Sliding in behind the wheel of the EV was like getting behind the controls of the normal Fit—with the exception of specific gauges and buttons and a new color scheme, it’s the same car. We recognized the same deep dashboard and A-pillars that meet the hood far in front of you, the same surprisingly large passenger compartment, and the ease of use that has always made the Fit a useful small car.
The rear seats have been moved back by just over three inches to make room for the battery pack, which resides in the floor. The backseats retain their 60/40 split feature, but the ability to raise the rear seat cushions up is gone, and cargo room is down slightly from 57.3 cubic feet in the standard Fit, to 49.4 in the EV.
One small criticism we had of the Fit EV’s interior was that some of the readouts were small and difficult to read. Toggling through the vehicle information options via the steering wheel mounted controls is easy, but deciphering what you were looking at—for example, the icons for the ECO scoring system that tells you how efficiently you are driving—is a little awkward to read while on the move.

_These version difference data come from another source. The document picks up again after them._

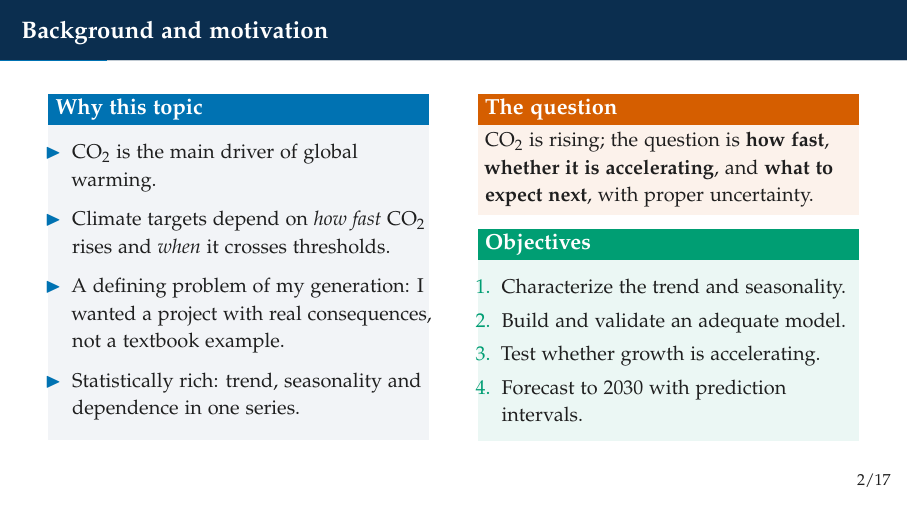
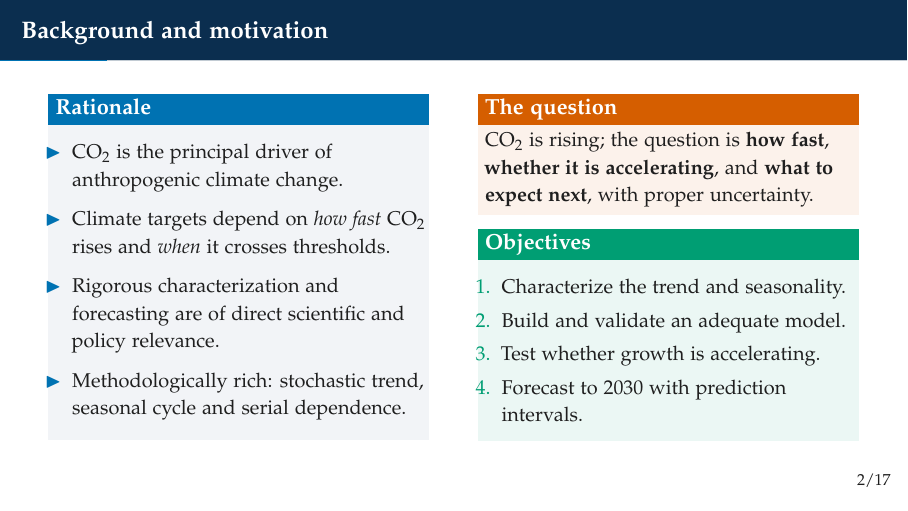
Before and after one commit to pascalantwi/TIME-SERIES-PROJECT, LaTeX slides (TIME SERIES REPORT/CO2 Project/slides/slides.tex): page 3 of 23. Compiled offline with pdfLaTeX.

Commit message:
Rewrite background and motivation in an academic register
Co-Authored-By: Claude Opus 5.5 <noreply@anthropic.com>
Claude-Session: https://claude.ai/code/session_01HD6Ve5WyNCk6423scTkWWD

```diff
--- a/TIME SERIES REPORT/CO2 Project/slides/slides.tex
+++ b/TIME SERIES REPORT/CO2 Project/slides/slides.tex
@@ -98,13 +98,13 @@
 \begin{frame}{Background and motivation}
 \begin{columns}[T]
 \column{0.48\textwidth}
-\begin{block}{Why this topic}
+\begin{block}{Rationale}
 \small
 \begin{itemize}
-  \item \co\ is the main driver of global warming.
+  \item \co\ is the principal driver of anthropogenic climate change.
   \item Climate targets depend on \emph{how fast} \co\ rises and \emph{when} it crosses thresholds.
-  \item A defining problem of my generation: I wanted a project with real consequences, not a textbook example.
-  \item Statistically rich: trend, seasonality and dependence in one series.
+  \item Rigorous characterization and forecasting are of direct scientific and policy relevance.
+  \item Methodologically rich: stochastic trend, seasonal cycle and serial dependence.
 \end{itemize}
 \end{block}
 \column{0.48\textwidth}
@@ -122,7 +122,7 @@
 \end{enumerate}
 \end{exampleblock}
 \end{columns}
-\note{Why did I choose this topic? Carbon dioxide is the main driver of global warming, and climate targets depend on how fast it rises and when it crosses thresholds such as 440 ppm. Climate change is one of the defining problems of my generation, so I wanted my project to answer a question with real consequences rather than use a textbook example. The question is not whether CO2 is rising; it is how fast, whether it is accelerating, and what to expect next, all with proper statistical uncertainty. My four objectives follow from that.}
+\note{Carbon dioxide is the principal driver of anthropogenic climate change, and climate targets depend on how fast it rises and when it crosses thresholds such as 440 ppm. A rigorous statistical characterization and short-term forecast of the Mauna Loa record is therefore of direct scientific and policy relevance, and the series combines a stochastic trend, a seasonal cycle and serial dependence, which makes it well suited to time series methods. The question is not whether CO2 is rising, but how fast, whether the rise is accelerating, and what levels to expect, with proper statistical uncertainty. The four objectives follow from that.}
 \end{frame}
 
 % =============================================================================
```
Also changed, not shown: TIME SERIES REPORT/CO2 Project/report/main.tex (+3 -3 lines), TIME SERIES REPORT/CO2 Project/report/main.pdf, TIME SERIES REPORT/CO2 Project/slides/notes.pdf, TIME SERIES REPORT/CO2 Project/slides/slides.pdf, 2 other files.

Honda also offers the Fit EV with a slick and easy to use smartphone app. With it, you can preset when the car will begin charging to take advantage of off peak energy rates, see the status of the battery charge, and adjust the climate control inside the car. A remote control offers drivers the same functionality as the app and can be used up to 100 feet away.
When it arrives in Oregon and California later this month, and then in Boston, New York, Baltimore, Hartford, and Washington DC in early 2013, the Fit EV will only be available to be leased and will arrive in one trim level, though that trim level is dressed to the nines—navigation, Bluetooth connectivity, MP3 and USB compatibility to name a few. Honda is projecting it will lease 1100 Fit EVs.
After spending time in the Fit EV, we were impressed with how normal the car felt. Besides the lack of engine noise and stops for gas, it was like driving any other car. That brings us neatly back to the question of whether this car makes sense versus its competitors, and against the already economical gasoline-powered Fit.
Using the fictional scenario of comparing the Fit EV against only other electric vehicles, we found that the car does make sense—it offers superior range and charging time, it’s fun to drive, is based on an already successful and driver-friendly platform, and is priced competitively to other cars in its class.
When the inevitable comparison is made to the regular Fit, however, that’s where the answer becomes less clear, and where the question of price once again raises its head. The three-year lease for the Fit EV will run $389 per month, or an MSRP of $36,625. While that figure is less than the top-spec Leaf at $37,250 and the starting price of $39,200 for the Ford Focus EV, the gap between it and the normal Fit is undeniable.
Is it worth it to shell out nearly $400 per month, when you can pick up a fully equipped Fit Sport with Navigation for almost half the price? And be able to keep it longer than three years? From a pure numbers perspective, no. However, for those looking to join the EV movement, or those looking for a fun to drive, emissions free urban runabout without too much concern for price, the Fit EV definitely makes for a compelling option.
2013 Honda Fit EV
Engine: Electric motor, lithium-ion battery
Output: 123 hp/189 lb-ft
Weight: 3252 lb
Fuel Economy: 118 MPGe
Base Price: $36,625
On Sale: July 2012 (limited availability)